Women’s March: Making a Mistake Does Not Make You a Bad Person
Feature Image: REUTERS/Shannon Stapleton
I love unity and optimism and joy. I love it that the women’s march was such a large, worldwide event that touched the imaginations of so many different kinds of folks. I loved it all. I loved the cute pussy hats, I loved the biting signage as much as I loved the hopeful ones. People showed up. People supported. People were united. For those of us that attended and experienced the high of engaged community, nothing can take away the beautiful memory of that day. We can draw on its strength moving forward, and know that we are not alone.
there were also people who attended the march, that didn’t feel the same joy, the same unity, the same community. They felt sadness. Alienation. Solitude. Fear. They felt silenced and sometimes even disrespected.
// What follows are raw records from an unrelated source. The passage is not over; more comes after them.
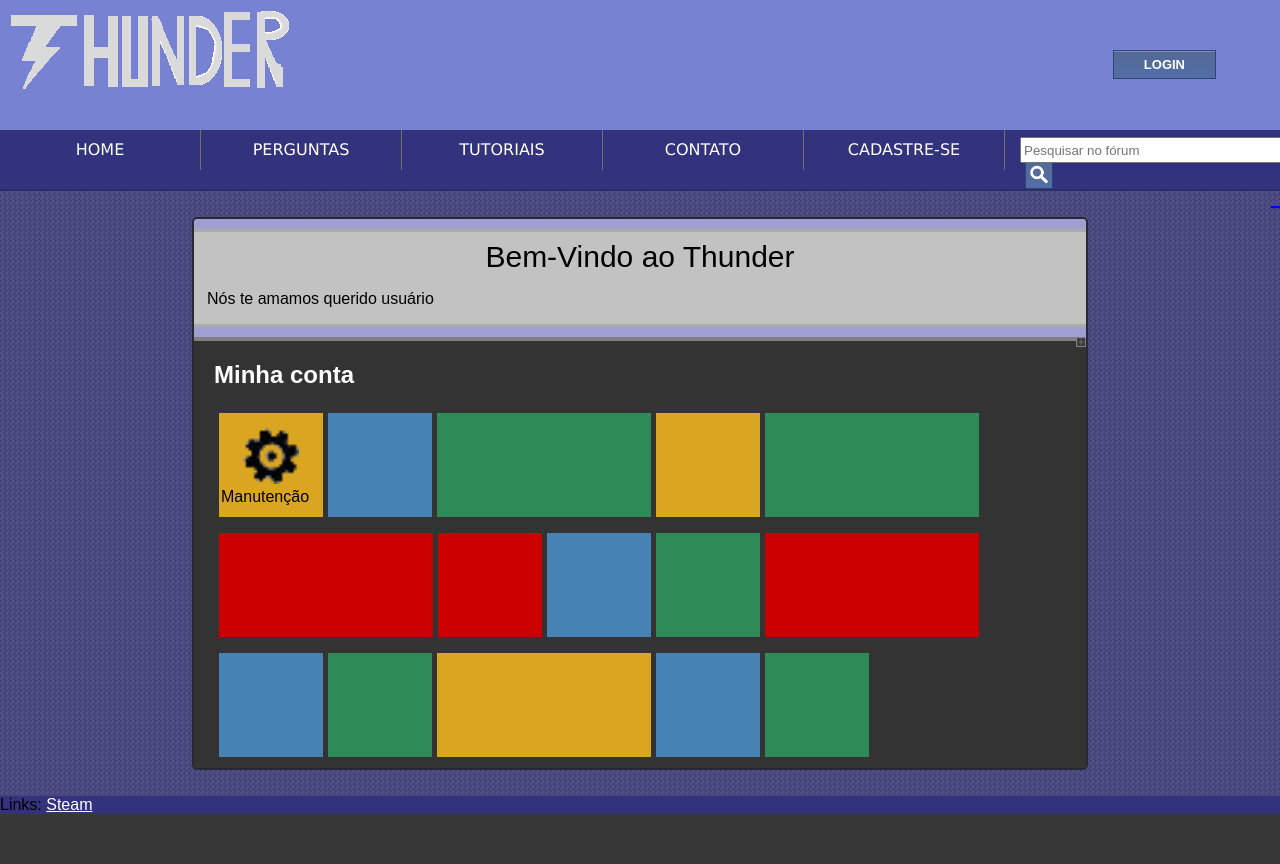
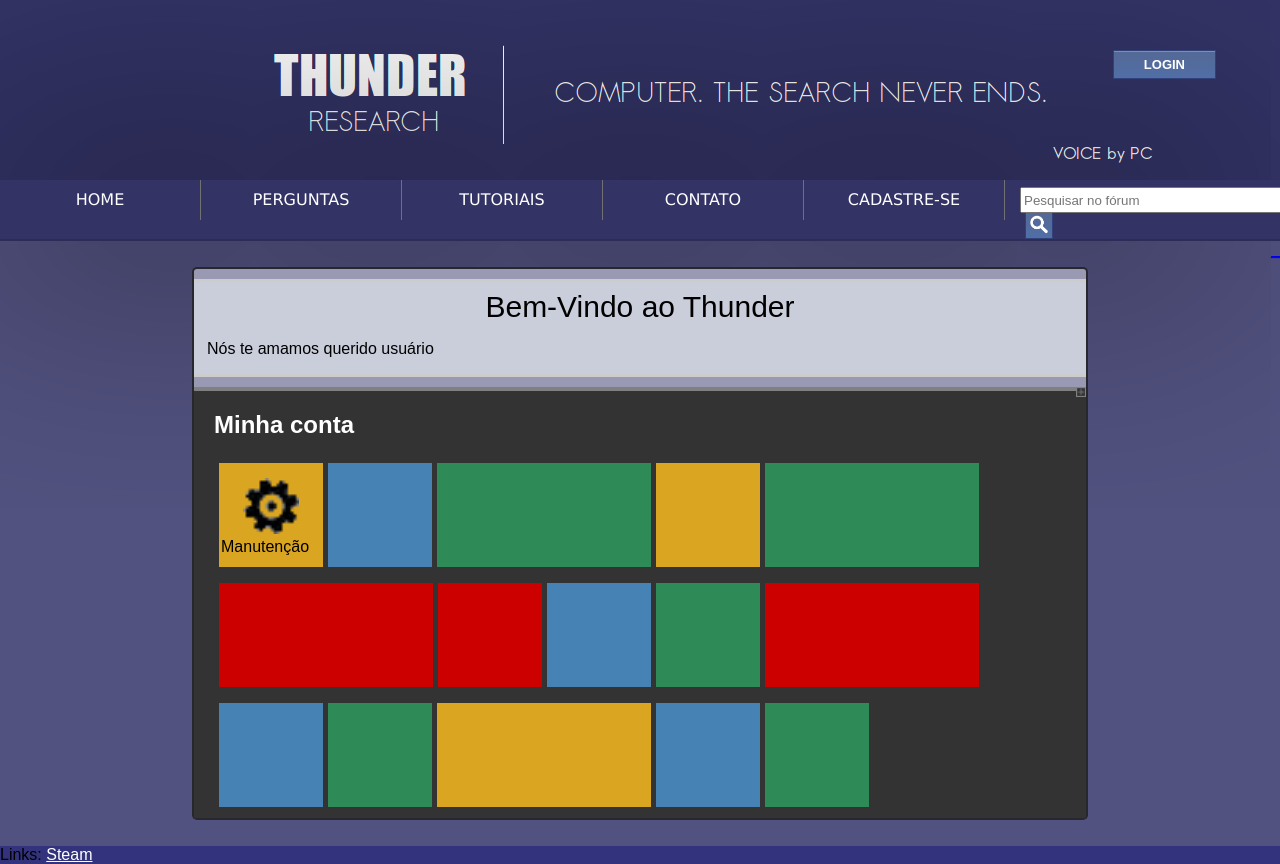
Before and after one commit to JumperLuko/Thunder-Forum-Informatica, a PHP site: page /index.html in a window 1280 px wide. Before the commit the page ends 814 px from the top, so only its background shows below. Run offline with PHP 8.4, Linux system fonts and the light colour scheme.

Commit message:
2015-08-27 Backup V1.8 melhorando visual geral com sombras

```diff
--- a/html/contato.html
+++ b/html/contato.html
@@ -11,7 +11,7 @@
 
 <body>
     <header>
-		<a href="index.html"><img src="../images/logo.png"></a>
+		<a href="../index.html"><img src="../images/logo.png"></a>
         <a href="login.html" class="ButtonLogin">LOGIN</a>
     </header>
 
--- a/html/perguntas.html
+++ b/html/perguntas.html
@@ -11,7 +11,7 @@
 
 <body>
     <header>
-		<a href="index.html"><img src="../images/logo.png"></a>
+		<a href="../index.html"><img src="../images/logo.png"></a>
         <a href="login.html" class="ButtonLogin">LOGIN</a>
     </header>
 
--- a/html/tutoriais.html
+++ b/html/tutoriais.html
@@ -11,7 +11,7 @@
 
 <body>
     <header>
-		<a href="index.html"><img src="../images/logo.png"></a>
+		<a href="../index.html"><img src="../images/logo.png"></a>
         <a href="login.html" class="ButtonLogin">LOGIN</a>
     </header>
 
--- a/index.html
+++ b/index.html
@@ -13,7 +13,7 @@
 
 <body>
     <header>
-    	<a href="index.html"><img src="images/logo.png"></a>
+
         <a href="html/login.html" class="ButtonLogin">LOGIN</a>
     </header>
 
@@ -25,13 +25,22 @@
     <li><a href="html/cadastro.html" >CADASTRE-SE</a></li>
     <input type="text" name="searching" placeholder="Pesquisar no fórum" class="search" value="">
     <a href="../index.html" class="ButtonSearch"><img src="images/search-icon.png" width="20px"></a>
-    </nav>
+</nav>
+
+<audio controls="auto" id="demo" hidden="true" controls autoplay>
+    <source src="PC_Thunder_speak.mp3" type="audio/mp3">
+</audio>
+
+<!--<div>
+  <button onclick="document.getElementById('demo').play()">Reproduzir o áudio</button>
+  <button onclick="document.getElementById('demo').pause()">Pausar o áudio</button>
+  <button onclick="document.getElementById('demo').volume+=0.1">Aumentar o volume</button>
+  <button onclick="document.getElementById('demo').volume-=0.1">Diminuir o volume</button>
+</div>-->
 
 <div class="marca_da_agua"><a href="codigos.html">_</a></div>
 
 <section class="content"><div class="article"><div class="title">Bem-Vindo ao Thunder</div><div class="text"><p>Nós te amamos querido usuário</div></div></div>
-
-
 
 <div class="myAccount">
 	<div class="more"><img src="images/more.png" id="more"/><div class="more_border"></div></div>
--- a/script/metro.js
+++ /dev/null
@@ -1,28 +0,0 @@
-// Arquivo script.js com função para apresentar a barra de rolagem
-
-$(function () {
-	var maiorLinha = 0;
-	$(".container .linha").each(function () {
-		var larguraLinha = 0;
-		$(this).children(".tile").each(function () {
-			larguraLinha += $(this).width();
-			larguraLinha += 2*parseInt($(this).css("margin-right").toString().replace("px", ""));
-		});
-		if (larguraLinha > maiorLinha)
-			maiorLinha = larguraLinha+5;
-	});
-	$(".container").css("width", maiorLinha.toString() + "px");
-});
-
-//Tratamento dos eventos de botão do mouse sobre os tiles
-
-$(".tile").mousedown(function () {
-	$(this).addClass("selecionado");
-});
-
-$(".tile").mouseup(function () {
-	$(this).removeClass("selecionado");
-});
-$(".tile").mouseleave(function () {
-	$(this).removeClass("selecionado");
-})
--- a/style.css
+++ b/style.css
@@ -1,6 +1,6 @@
 	body{
-		//background-color: #525280;
-		background-image: url(images/background.jpg);
+		background-color: #525280;
+		//background-image: url(images/background.jpg);
                 //height: 100%;
                 //width: 100%;
                 margin: 0px;
@@ -9,8 +9,9 @@
 
 //@font-face { font-family: Century; src: url('GOTHIC.ttf');}
 
-.header img{
-	width: 5%;
+header a img{
+	//width: 5%;
+
 }
 
 .marca_da_agua{
@@ -19,8 +20,10 @@
 
 	header{
 		width: 100%;
-		height: 130px;
-		background-color: #7782d2;
+		height: 180px;
+		background-color: #333366;
+        background-image:url(images/logo.png);
+        background-repeat: no-repeat;
 }
 
 	.ButtonLogin {
@@ -63,6 +66,10 @@
 		position: relative;
 		top:1px;
 	}
+
+    .ButtonLogin ul{
+      list-style: none;
+    }
 .ButtonSearch{
 		-moz-box-shadow:inset 0px 1px 0px 0px #7a8eb9;
 		-webkit-box-shadow:inset 0px 1px 0px 0px #7a8eb9;
@@ -106,7 +113,7 @@
 		top:1px;
 }
 	.navbar {
-		background: #33337d;
+		background: #333366;
 		//position: relative;
 		//top: 0px;
 		//left: 0px;
@@ -125,6 +132,7 @@
 		margin: 0px;
 		padding: 0px;
 		border-bottom: 2px solid rgba(0, 0, 0, 0.14);
+        box-shadow: -40px 0px 300px black;
 	}
 	.navbar li{
 		border-right-color: #717172;
@@ -168,7 +176,7 @@
 	}
 
         .content{
-            background-color:#9F9FD2;
+            background-color:#9999B3;
             border-radius:5px;
             margin-left:15%;
             margin-right:15%;
@@ -181,9 +189,9 @@
         .article{
             margin-top: 10px;
             margin-bottom:10px;
-            border-top:solid 3px #ABABAB;
-            border-bottom:solid 3px #ABABAB;
-            background: #C2C2C2;
+            border-top:solid 3px #CCC;
+            border-bottom:solid 3px #CCC;
+            background: #CACEDA;
         }
 
         .title{
```
Also changed, not shown: images/logo.png, 6 other files.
Some even felt attacked or violated. I’m not talking about neo-nazis, conservatives, Trump supporters, or the “alt-right”. I’m talking about people that will suffer the most under a fascist government: trans folks, non-binary folks, people of colour, disabled people, sex workers, undocumented people, native people. Many of these folks did not even attend the march at all, because they could not because of physical challenges not addressed by march organizers, danger to their safety, or the emphasis on “pussy” as a symbol for “woman”.
Some of these people have spoken out about the reasons they felt excluded or uncomfortable.
And their voices have not been generally welcomed, on the forums that I have witnessed and participated in.
Susan B. Anthony, white women’s suffragist, had a chance to remain in solidarity with black people in the US. It would have delayed the success of the women’s suffragist movement. Instead, Susan B. Anthony decided to throw black people under the bus, in order to expedite the right of white women to vote. She said, “I will cut off this right arm of mine before I will ever work or demand the ballot for the Negro!”
There are other micro and macro examples of white women, especially, taking rights and privileges at the expense of solidarity with other marginalized groups, throughout the history of the US and Canada. When people talk about “white feminism”, that is what they are talking about. That is why there is so much distrust for white women right now. WE EARNED OUR UNTRUSTWORTHINESS, AS A GROUP. Throughout history, white women as a group have abandoned other marginalized groups for our own benefit. This is why intersectionality is so important moving forward. We, as a group, may be able to forge ahead faster if we don’t have to worry about the rights of “other” groups. It’s easier to get policy changes, public support, funding, and jobs with good salaries, if we don’t challenge status quo and others’ thinking too much. If someone doesn’t believe a trans woman is a woman, and wants to grant only cis women a certain legal right or privilege, will we take that right/privilege, or stand with our trans sisters, delaying the acquisition of rights/privileges until it is gained for ALL women and non-binary folks? This is just one example of intersectional feminism: we don’t believe that women’s rights are truly women’s rights unless they include ALL women.
When white women diminish or dismiss the voices of marginalized people in favour of their own feelings of having done something good, exciting, joyful, and wanting to continue to believe in their own goodness, they are continuing a historical trend of white women prioritizing their feelings, rights, and privileges above other marginalized folks’. All we would need to do to make sure history does not repeat itself in this way is learn the word, “Oops.” If someone points out that we kinda messed up and got overzealous with the pink pussy thing? If someone says they felt hurt or excluded? If someone points out a way in which we could have done better? It might hurt. Sometimes it hurts to realize we’ve hurt someone or done something wrong. But we can learn to say “oops”. We can learn to say “sorry, I’ll try better next time.” That’s really all that’s required. We don’t have to flog ourselves, feel guilty, feel shame, or get defensive. We don’t have to say #notallwhitewomen. We don’t have to apologize for something we didn’t do, or think we are a bad person for making a mistake.
We just try to do better next time, and keep listening.